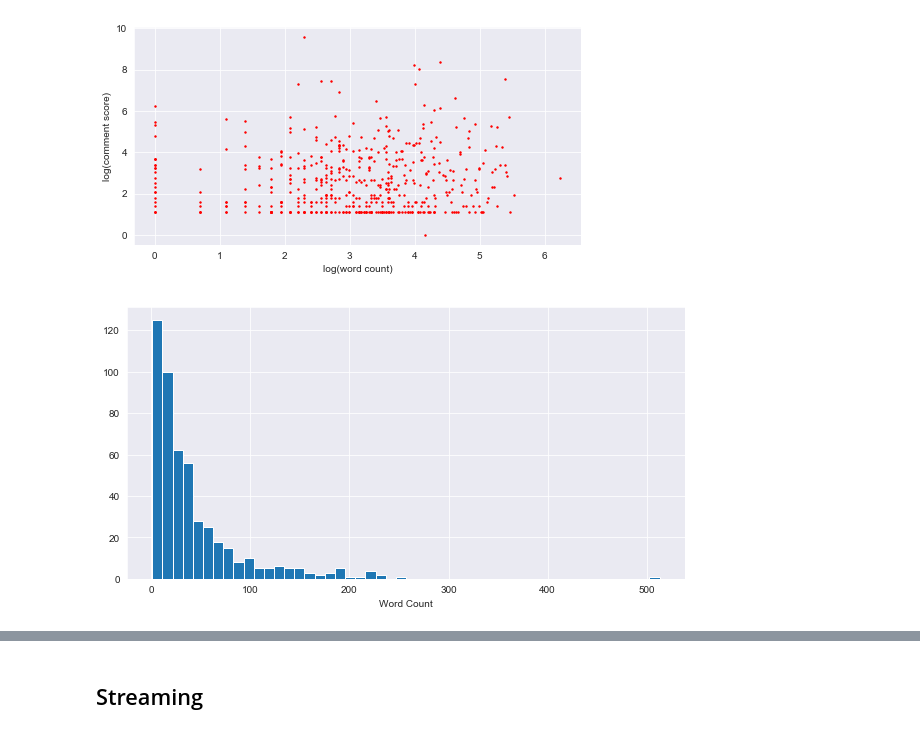
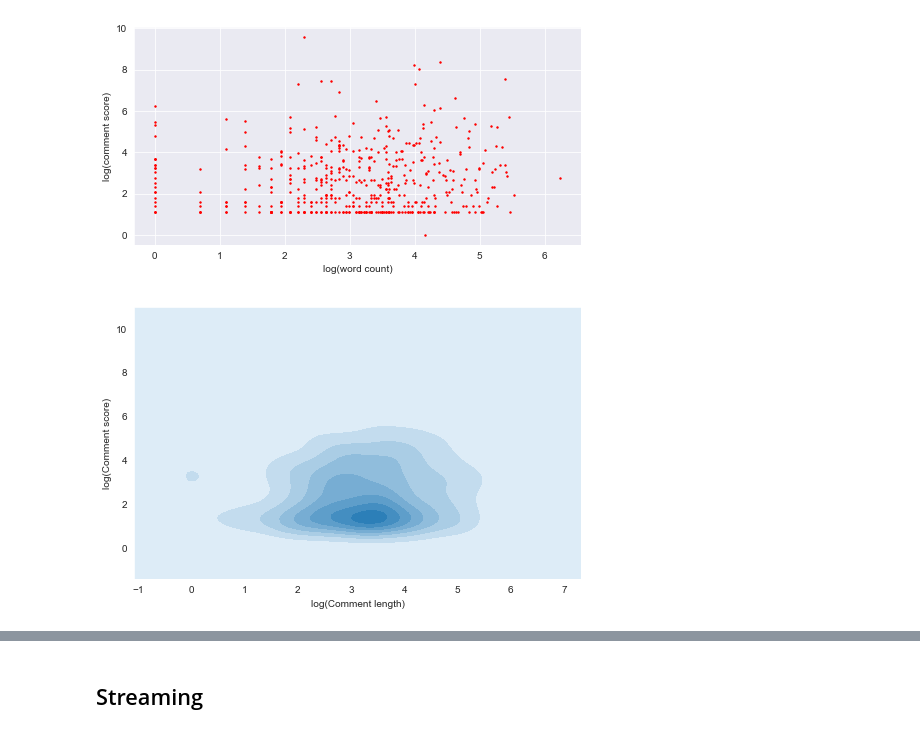
Before and after one commit to hdmamin/introduction_to_praw, a Jupyter notebook: 610_harrison_mamin_presentation.ipynb, the cells around one changed output, grey strips where cells are left out. Saved outputs shown, nothing was run; the diff lists cells and outputs as text; code cells hidden in the pictures.

```diff
--- a/610_harrison_mamin_presentation.ipynb
+++ b/610_harrison_mamin_presentation.ipynb
@@ -102,12 +109,13 @@ plt.show()
 # %% [output]
 [figure]
 # %%
-fig, ax = plt.subplots(figsize=(10,5))
-plt.hist(wordcounts, bins=50)
-plt.xlabel('Word Count')
+fig, ax = plt.subplots(figsize=(8,5))
+sns.kdeplot(np.log(wordcounts), np.log(scores), shade=True)
+plt.xlabel('log(Comment length)')
+plt.ylabel('log(Comment score)')
 plt.show()
 # %% [output]
-[figure, old version]
+[figure, new version]
 # %%
 def clean_text(text):
     """Pass in string. Remove punctuation and stop words and return stemmed list."""
```
Also changed, not shown: parts of 5 cells of this notebook.
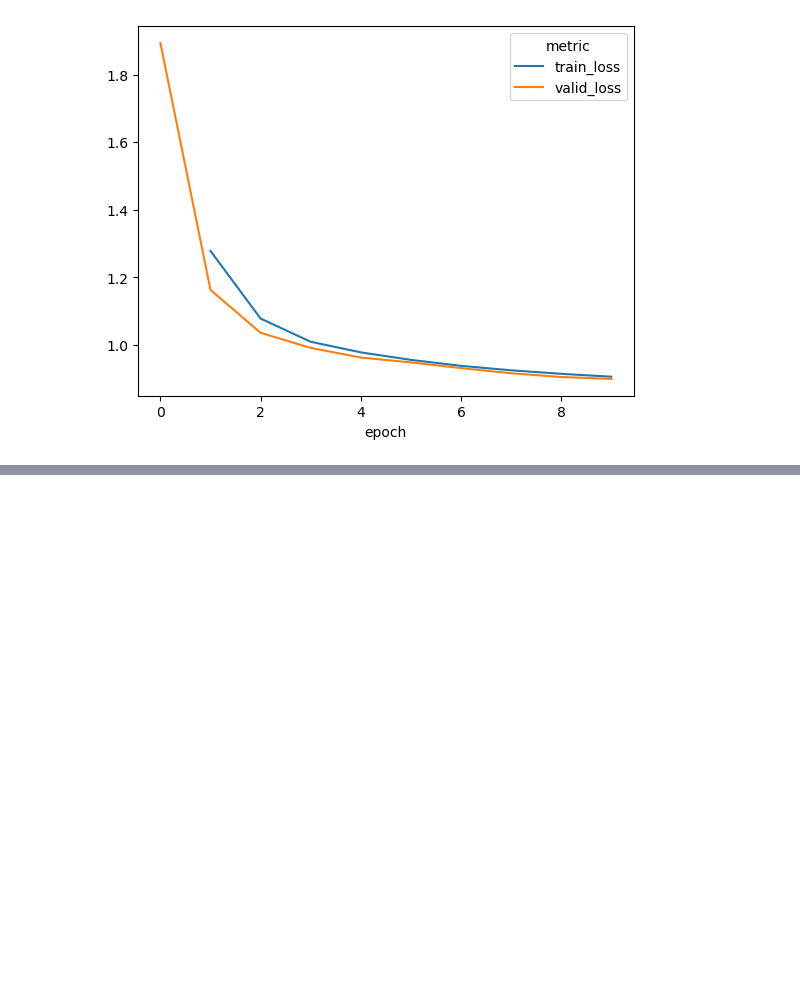
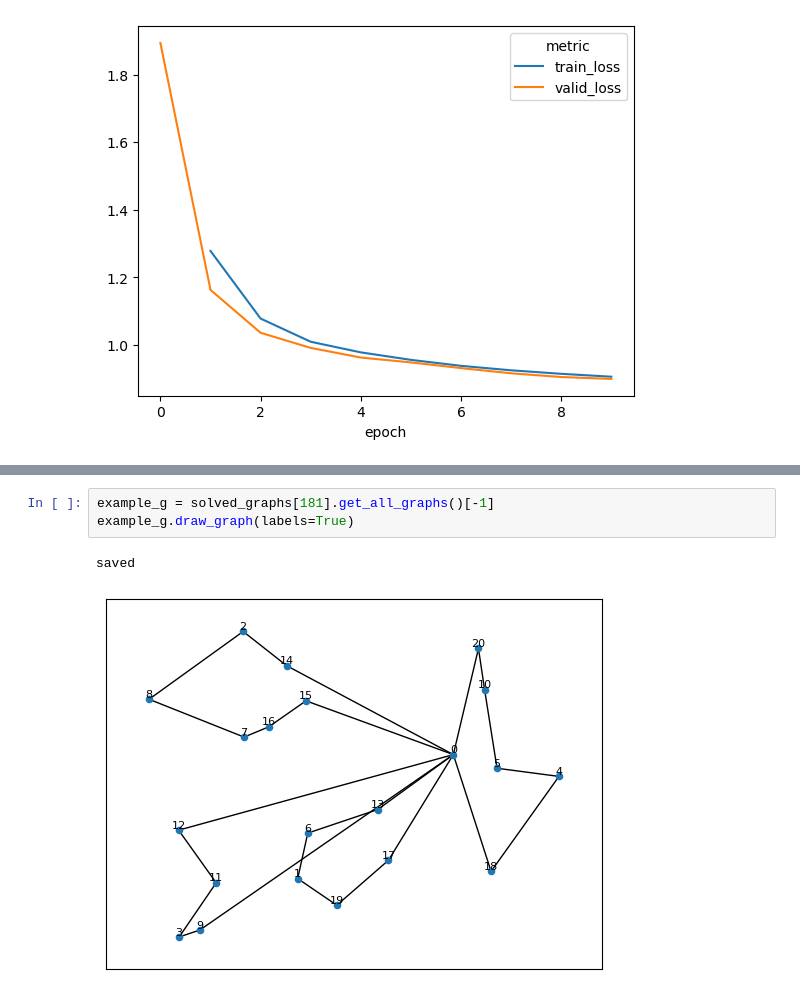
Before and after one commit to robgarct/cs224w, a Jupyter notebook: testing_end_to_end.ipynb, the cells around one changed output, grey strips where cells are left out. Drawn from its saved outputs; the diff is of its cells as text; blank space fills up the shorter version.

```diff
--- a/testing_end_to_end.ipynb
+++ b/testing_end_to_end.ipynb
@@ -376,0 +109,6 @@ np.mean([sg.get_full_solution_cost() for sg in solved_graphs])
+# %%
+example_g = solved_graphs[181].get_all_graphs()[-1]
+example_g.draw_graph(labels=True)
+# %% [output]
+saved
+[figure, added]
```
Also changed, not shown: parts of 47 cells of this notebook.
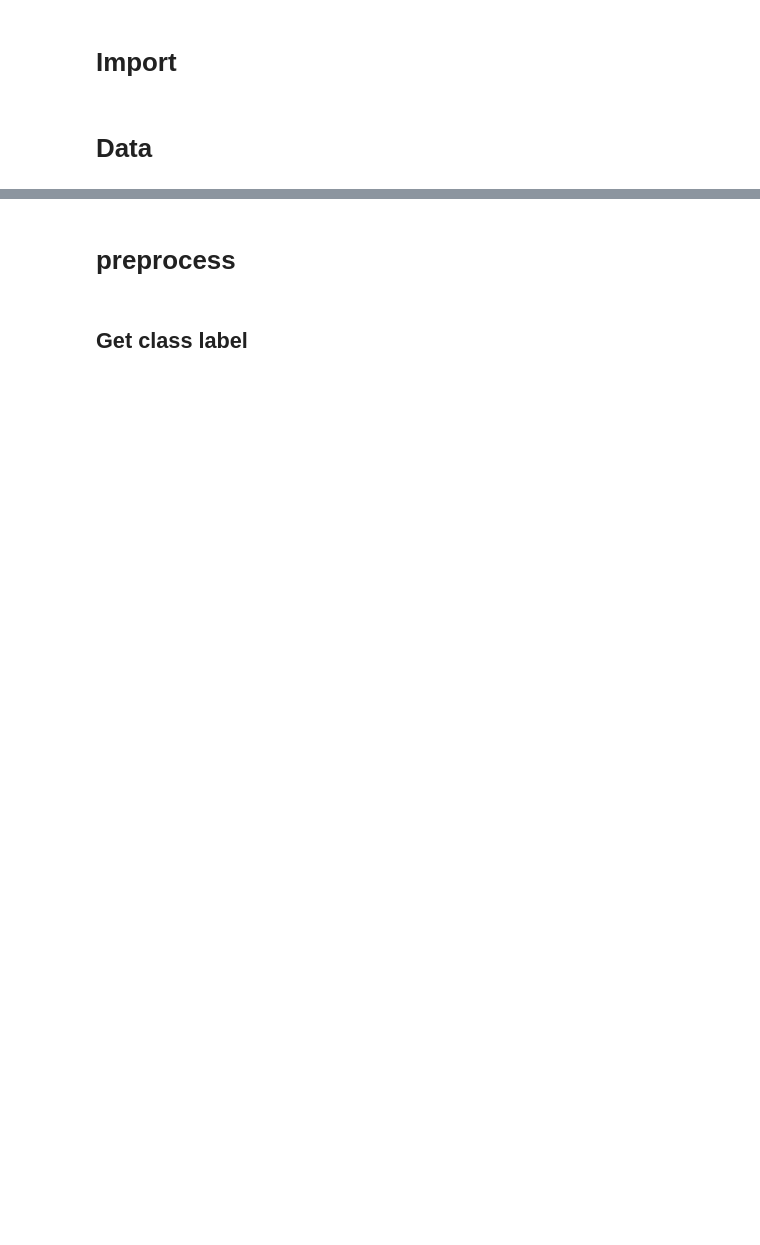
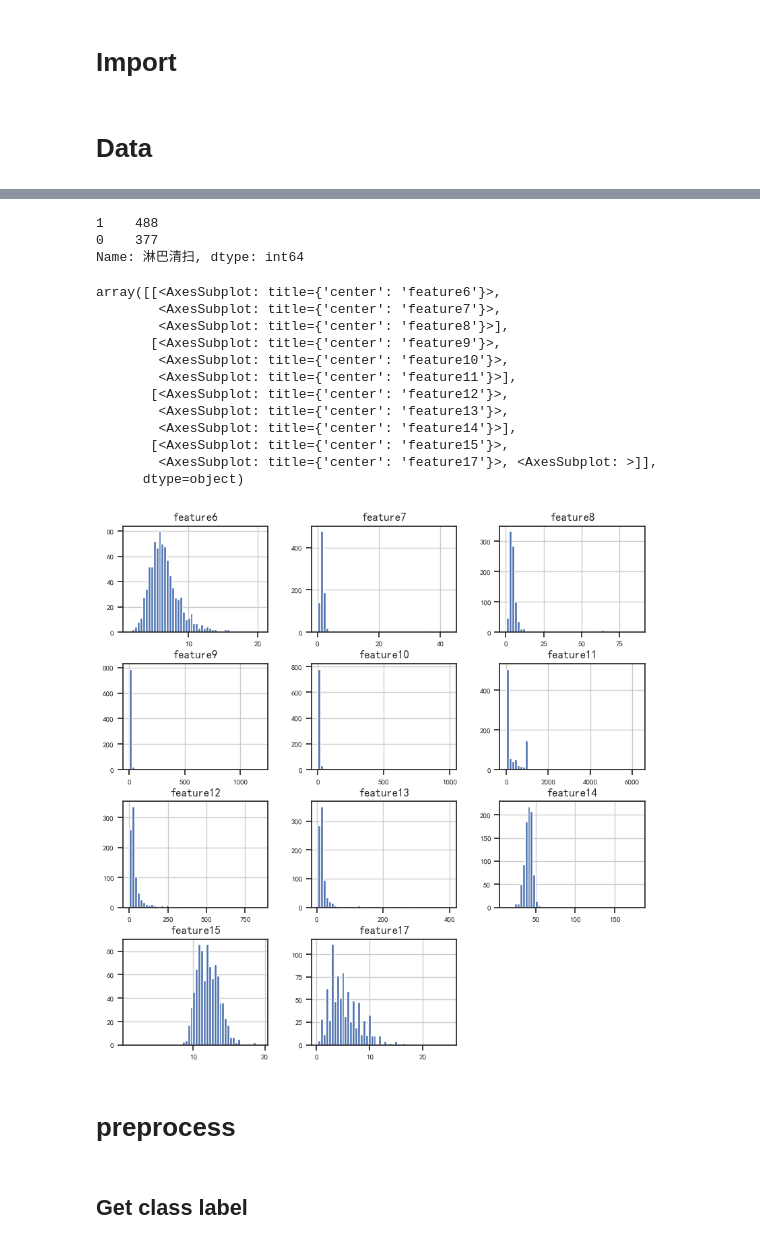
Before and after one commit to Parsonlee/TNM------, a Jupyter notebook: model copy.ipynb, the cells around one changed output, grey strips where cells are left out. Drawn from its saved outputs; the diff is of its cells as text; code cells hidden in the pictures; blank space fills up the shorter version.

Commit message:
Deal with new data

```diff
--- a/model copy.ipynb
+++ b/model copy.ipynb
@@ -35,7 +35,7 @@ warnings.filterwarnings("ignore")
 # %% [markdown]
 # Data
 # %%
-data = pd.read_csv('./data/new-data5.csv', index_col=0)
-data.info()
+df = pd.read_csv('./data/newdata.csv', index_col=0)
+df.info()
 # %% [output]
 <class 'pandas.core.frame.DataFrame'>
@@ -90,3 +118,28 @@ Index(['总体生存时间', 'feature_2', 'feature_3', 'feature_4', 'feature_5',
+# %%
+df['淋巴清扫'].value_counts()
+# %% [output]
+1    488
+0    377
+Name: 淋巴清扫, dtype: int64
+# %%
+numerical_ftr = df.iloc[:, 3:].select_dtypes('float64').columns
+categorical_ftr = df.iloc[:, 3:].select_dtypes('int64').columns
+
+df[numerical_ftr].hist(figsize=(10, 10), bins=50, xlabelsize=8, ylabelsize=8)
+# %% [output]
+array([[<AxesSubplot: title={'center': 'feature6'}>,
+        <AxesSubplot: title={'center': 'feature7'}>,
+        <AxesSubplot: title={'center': 'feature8'}>],
+       [<AxesSubplot: title={'center': 'feature9'}>,
+        <AxesSubplot: title={'center': 'feature10'}>,
+        <AxesSubplot: title={'center': 'feature11'}>],
+       [<AxesSubplot: title={'center': 'feature12'}>,
+        <AxesSubplot: title={'center': 'feature13'}>,
+        <AxesSubplot: title={'center': 'feature14'}>],
+       [<AxesSubplot: title={'center': 'feature15'}>,
+        <AxesSubplot: title={'center': 'feature17'}>, <AxesSubplot: >]],
+      dtype=object)
+[figure, added]
 # %% [markdown]
 # preprocess
 # %% [markdown]
```
Also changed, not shown: parts of 13 cells of this notebook, 3 other files.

__Problem details__: Scan the lines above, and whenever one holds the string "model", copy it.

__Answer to the problem__:
Before and after one commit to Parsonlee/TNM------, a Jupyter notebook: model copy.ipynb, the cells around one changed output, grey strips where cells are left out. Drawn from its saved outputs; the diff is of its cells as text; code cells hidden in the pictures; blank space fills up the shorter version.
--- a/model copy.ipynb
+++ b/model copy.ipynb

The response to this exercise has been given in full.